#### [Assigned task]
When you reproduce the listing, keep every word as it is and drop the pictures.

____ Input data

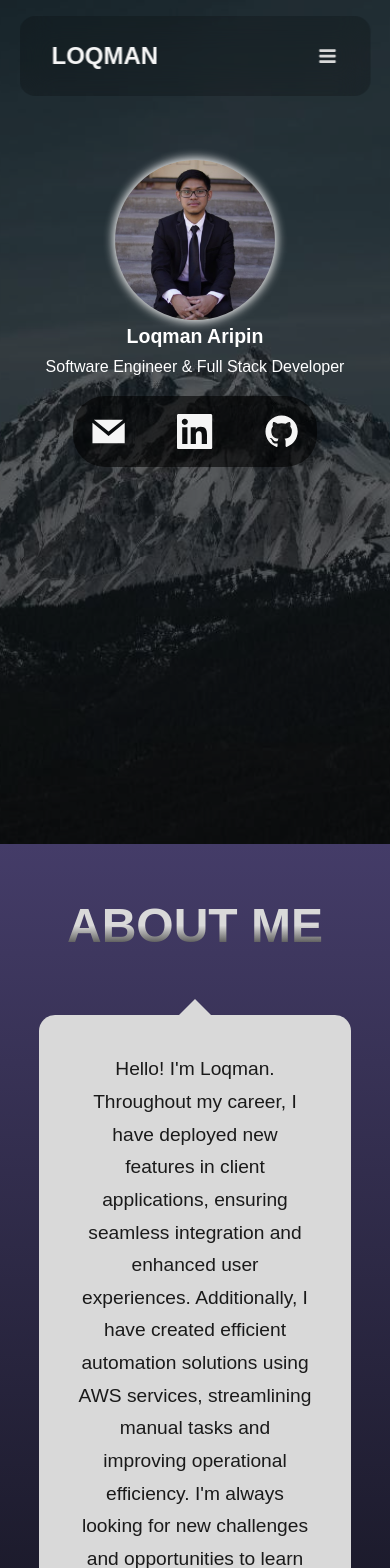
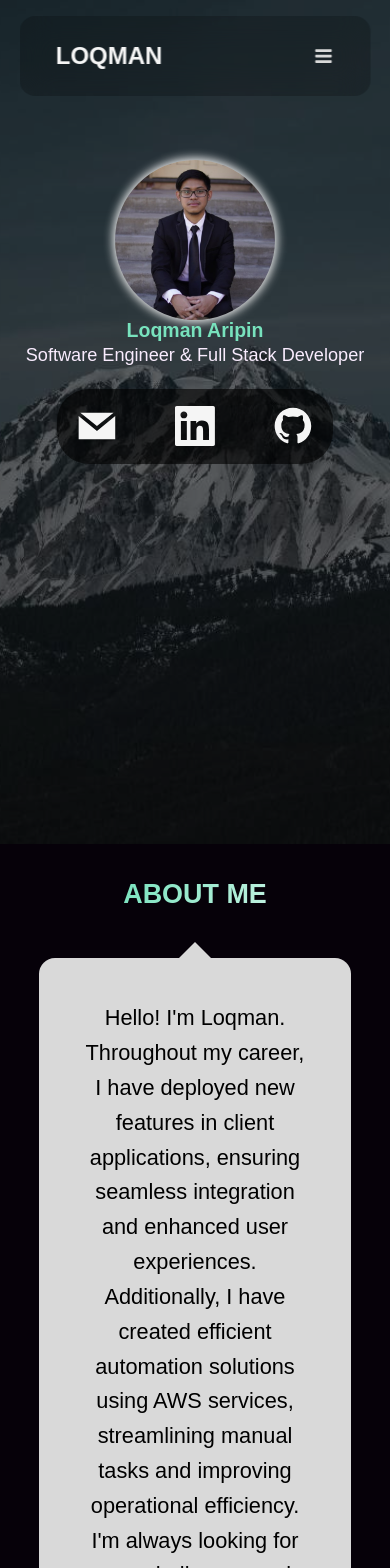
Before and after one commit to akkeyron/akkeyron.github.io, a React (Create React App) app: page / in a window 390 px wide. Shown: the top 1568 px of the page. Built offline with nearby package versions, Linux system fonts and the light colour scheme.

Commit message:
created constant for font sizes and colors

```diff
--- a/src/index.css
+++ b/src/index.css
@@ -1,6 +1,8 @@
 @import url('https://fonts.googleapis.com/css2?family=Roboto:wght@300;400;500;700&display=swap');
 
-*, *::before, *::after {
+*,
+*::before,
+*::after {
   margin: 0;
   padding: 0;
   border: 0;
@@ -11,24 +13,32 @@
 }
 
 :root {
-  --color-bg: hsl(240, 23%, 11%);
-  --color-bg-variant: #443C68;
-  --color-primary: #0000ff;
-  --color-primary-variant: rgba(77, 181, 255, 0.4);
-  --color-white: #fff;
+  --text: hsl(283, 90%, 96%);
+  --background: hsl(280, 82%, 2%);
+  --primary-button: hsl(159, 65%, 68%);
+  --secondary-button: hsl(0, 0%, 90%);
+  --accent: hsl(159, 65%, 85%);
+  --second-accent: hsl(159, 91%, 93%);
+  --color-clickable: hsl(240, 100%, 50%);
+
   --gray-color: hsl(0, 0%, 100%, 0.6);
-  --color-dark: hsl(0, 0%, 10%);
+  --color-dark: hsl(0, 0%, 0%);
   --color-light: hsl(0, 0%, 85%);
 
   --transition: all 400ms ease;
 
-  --container-width-lg: 75%;
-  --container-width-md: 86%;
-  --container-width-sm: 90%;
+  --fs-300: clamp(1.13rem, calc(1.08rem + 0.22vw), 1.25rem);
+  --fs-400: clamp(1.35rem, calc(1.20rem + 0.73vw), 1.77rem);
+  /* base font size */
+  --fs-500: clamp(1.62rem, calc(1.31rem + 1.53vw), 2.50rem);
+  --fs-600: clamp(1.94rem, calc(1.39rem + 2.77vw), 3.53rem);
+  --fs-700: clamp(2.33rem, calc(1.41rem + 4.63vw), 5.00rem);
+  --fs-800: clamp(2.80rem, calc(1.32rem + 7.42vw), 7.07rem);
 }
 
 html {
   scroll-behavior: smooth;
+  color-scheme: light dark;
 }
 
 ::-webkit-scrollbar {
@@ -38,18 +48,18 @@ html {
 /* add background-image for web */
 body {
   font-family: 'Poppins', sans-serif;
+  font-size: var(--fs-300);
   -webkit-font-smoothing: antialiased;
   -moz-osx-font-smoothing: grayscale;
-  /* background: var(--color-bg); */
-  background: gray;
-  color: var(--color-white);
-  line-height: 1.7;
+  color: var(--text);
+  line-height: 1.6;
+  background-color: var(--background);
 
 }
 
-.container {
-  width: var(--container-width-lg);
-  margin: 0 auto;
+.wrapper {
+  width: min(100% - 3rem, 55ch);
+  margin-inline: auto;
 }
 
 .card-container {
@@ -62,14 +72,36 @@ body {
 
 h1,
 h2,
-h3,
-h4,
-h5 {
+h3 {
   font-weight: 500;
+  line-height: 1.1;
 }
 
 h1 {
-  font-size: 2.5rem;
+  font-size: var(--fs-600);
+  color: var(--primary-button);
+}
+
+h2 {
+  font-size: var(--fs-500);
+  color: var(--primary-button);
+}
+
+h3 {
+  font-size: var(--fs-400);
+}
+
+a {
+  color: var(--primary-button);
+}
+
+a:hover,
+a:focus {
+  color: var(--accent);
+}
+
+::marker {
+  color: var(--background);
 }
 
 section {
@@ -79,24 +111,21 @@ section {
   text-align: center;
   min-height: 100svh;
   padding-block: 2em;
-  background: var(--color-bg);
 }
 
 .section-title {
-  margin: 2rem;
-  background-image: linear-gradient(to bottom, #D9D9D9 50%, hsl(0 0% 10% / 1));
+  background: linear-gradient(120deg, var(--primary-button), var(--accent));
   -webkit-background-clip: text;
   -webkit-text-fill-color: transparent;
   -moz-background-clip: text;
   -moz-text-fill-color: transparent;
-  font-size: 1.5em;
   font-weight: 800;
+  /* background-color: var(--primary-button); */
 }
 
 section>h2 {
   color: var(--color-primary);
   margin-bottom: 3rem;
-  font-size: 2rem;
 }
 
 .text-light {
@@ -110,18 +139,25 @@ section>h2 {
   display: inline-block;
   padding: 0.5em 0.6em;
   border-radius: 0.5em;
-  font-size: 1em;
+  font-size: var(--fs-300);
   cursor: pointer;
   font-weight: 600;
-  border: 1px solid var(--color-primary);
-  color: black;
+  border: 2px solid var(--primary-button);
+  background: var(--secondary-button);
+  color: var(--color-dark);
   transition: var(--transition);
 }
 
 .btn:hover {
-  background: var(--color-white);
-  color: var(--color-bg);
+  background: var(--secondary-button);
+  color: var(--background);
   border-color: transparent;
+}
+
+.primary {
+  background: var(--primary-button);
+  color: var(--color-dark);
+  transition: var(--transition);
 }
 
 
@@ -130,24 +166,3 @@ img {
   width: 100%;
   object-fit: cover;
 }
-
-/* responsive */
-/* @media screen and (max-width: 1024px) {
-  .container {
-    width: var(--container-width-md);
-  }
-
-  section {
-    margin-top: 6rem;
-  }
-}
-
-@media screen and (max-width: 600px) {
-  .container {
-    width: var(--container-width-sm);
-  }
-
-  section>h2 {
-    margin-bottom: 2rem;
-  }
-} */
```
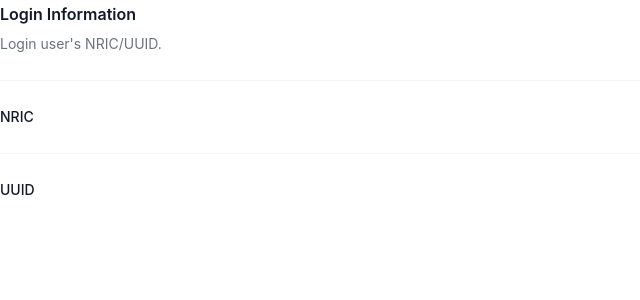
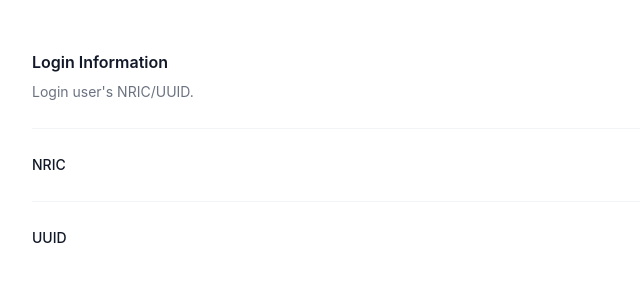
Before and after one commit to PXNDI/singpass-demo-app, a React (Create React App) app: page /callback in a window 1280 px wide. Shown: the top 300 px of the page, without its empty margins (0-640 px from the left). Built offline with nearby package versions, Linux system fonts and the light colour scheme; no server answers.

Commit message:
Make nicer

```diff
--- a/src/callback.js
+++ b/src/callback.js
@@ -15,7 +15,7 @@ function Callback() {
 
     getIDToken();
   }, [code]);
-return <div>
+return <div class="flex min-h-full flex-col justify-center px-6 py-12 lg:px-8">
   <div class="px-4 sm:px-0">
     <h3 class="text-base font-semibold leading-7 text-gray-900">Login Information</h3>
     <p class="mt-1 max-w-2xl text-sm leading-6 text-gray-500">Login user's NRIC/UUID.</p>
```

________

#### [Response area]
Before and after one commit to akkeyron/akkeyron.github.io, a React (Create React App) app: page / in a window 390 px wide. Shown: the top 1568 px of the page. Built offline with nearby package versions, Linux system fonts and the light colour scheme.

Commit message:
created constant for font sizes and colors

```diff
--- a/src/index.css
+++ b/src/index.css
@@ -1,6 +1,8 @@
 @import url('https://fonts.googleapis.com/css2?family=Roboto:wght@300;400;500;700&display=swap');
 
-*, *::before, *::after {
+*,
+*::before,
+*::after {
   margin: 0;
   padding: 0;
   border: 0;
@@ -11,24 +13,32 @@
 }
 
 :root {
-  --color-bg: hsl(240, 23%, 11%);
-  --color-bg-variant: #443C68;
-  --color-primary: #0000ff;
-  --color-primary-variant: rgba(77, 181, 255, 0.4);
-  --color-white: #fff;
+  --text: hsl(283, 90%, 96%);
+  --background: hsl(280, 82%, 2%);
+  --primary-button: hsl(159, 65%, 68%);
+  --secondary-button: hsl(0, 0%, 90%);
+  --accent: hsl(159, 65%, 85%);
+  --second-accent: hsl(159, 91%, 93%);
+  --color-clickable: hsl(240, 100%, 50%);
+
   --gray-color: hsl(0, 0%, 100%, 0.6);
-  --color-dark: hsl(0, 0%, 10%);
+  --color-dark: hsl(0, 0%, 0%);
   --color-light: hsl(0, 0%, 85%);
 
   --transition: all 400ms ease;
 
-  --container-width-lg: 75%;
-  --container-width-md: 86%;
-  --container-width-sm: 90%;
+  --fs-300: clamp(1.13rem, calc(1.08rem + 0.22vw), 1.25rem);
+  --fs-400: clamp(1.35rem, calc(1.20rem + 0.73vw), 1.77rem);
+  /* base font size */
+  --fs-500: clamp(1.62rem, calc(1.31rem + 1.53vw), 2.50rem);
+  --fs-600: clamp(1.94rem, calc(1.39rem + 2.77vw), 3.53rem);
+  --fs-700: clamp(2.33rem, calc(1.41rem + 4.63vw), 5.00rem);
+  --fs-800: clamp(2.80rem, calc(1.32rem + 7.42vw), 7.07rem);
 }
 
 html {
   scroll-behavior: smooth;
+  color-scheme: light dark;
 }
 
 ::-webkit-scrollbar {
@@ -38,18 +48,18 @@ html {
 /* add background-image for web */
 body {
   font-family: 'Poppins', sans-serif;
+  font-size: var(--fs-300);
   -webkit-font-smoothing: antialiased;
   -moz-osx-font-smoothing: grayscale;
-  /* background: var(--color-bg); */
-  background: gray;
-  color: var(--color-white);
-  line-height: 1.7;
+  color: var(--text);
+  line-height: 1.6;
+  background-color: var(--background);
 
 }
 
-.container {
-  width: var(--container-width-lg);
-  margin: 0 auto;
+.wrapper {
+  width: min(100% - 3rem, 55ch);
+  margin-inline: auto;
 }
 
 .card-container {
@@ -62,14 +72,36 @@ body {
 
 h1,
 h2,
-h3,
-h4,
-h5 {
+h3 {
   font-weight: 500;
+  line-height: 1.1;
 }
 
 h1 {
-  font-size: 2.5rem;
+  font-size: var(--fs-600);
+  color: var(--primary-button);
+}
+
+h2 {
+  font-size: var(--fs-500);
+  color: var(--primary-button);
+}
+
+h3 {
+  font-size: var(--fs-400);
+}
+
+a {
+  color: var(--primary-button);
+}
+
+a:hover,
+a:focus {
+  color: var(--accent);
+}
+
+::marker {
+  color: var(--background);
 }
 
 section {
@@ -79,24 +111,21 @@ section {
   text-align: center;
   min-height: 100svh;
   padding-block: 2em;
-  background: var(--color-bg);
 }
 
 .section-title {
-  margin: 2rem;
-  background-image: linear-gradient(to bottom, #D9D9D9 50%, hsl(0 0% 10% / 1));
+  background: linear-gradient(120deg, var(--primary-button), var(--accent));
   -webkit-background-clip: text;
   -webkit-text-fill-color: transparent;
   -moz-background-clip: text;
   -moz-text-fill-color: transparent;
-  font-size: 1.5em;
   font-weight: 800;
+  /* background-color: var(--primary-button); */
 }
 
 section>h2 {
   color: var(--color-primary);
   margin-bottom: 3rem;
-  font-size: 2rem;
 }
 
 .text-light {
@@ -110,18 +139,25 @@ section>h2 {
   display: inline-block;
   padding: 0.5em 0.6em;
   border-radius: 0.5em;
-  font-size: 1em;
+  font-size: var(--fs-300);
   cursor: pointer;
   font-weight: 600;
-  border: 1px solid var(--color-primary);
-  color: black;
+  border: 2px solid var(--primary-button);
+  background: var(--secondary-button);
+  color: var(--color-dark);
   transition: var(--transition);
 }
 
 .btn:hover {
-  background: var(--color-white);
-  color: var(--color-bg);
+  background: var(--secondary-button);
+  color: var(--background);
   border-color: transparent;
+}
+
+.primary {
+  background: var(--primary-button);
+  color: var(--color-dark);
+  transition: var(--transition);
 }
 
 
@@ -130,24 +166,3 @@ img {
   width: 100%;
   object-fit: cover;
 }
-
-/* responsive */
-/* @media screen and (max-width: 1024px) {
-  .container {
-    width: var(--container-width-md);
-  }
-
-  section {
-    margin-top: 6rem;
-  }
-}
-
-@media screen and (max-width: 600px) {
-  .container {
-    width: var(--container-width-sm);
-  }
-
-  section>h2 {
-    margin-bottom: 2rem;
-  }
-} */
```
Before and after one commit to PXNDI/singpass-demo-app, a React (Create React App) app: page /callback in a window 1280 px wide. Shown: the top 300 px of the page, without its empty margins (0-640 px from the left). Built offline with nearby package versions, Linux system fonts and the light colour scheme; no server answers.

Commit message:
Make nicer

```diff
--- a/src/callback.js
+++ b/src/callback.js
@@ -15,7 +15,7 @@ function Callback() {
 
     getIDToken();
   }, [code]);
-return <div>
+return <div class="flex min-h-full flex-col justify-center px-6 py-12 lg:px-8">
   <div class="px-4 sm:px-0">
     <h3 class="text-base font-semibold leading-7 text-gray-900">Login Information</h3>
     <p class="mt-1 max-w-2xl text-sm leading-6 text-gray-500">Login user's NRIC/UUID.</p>
```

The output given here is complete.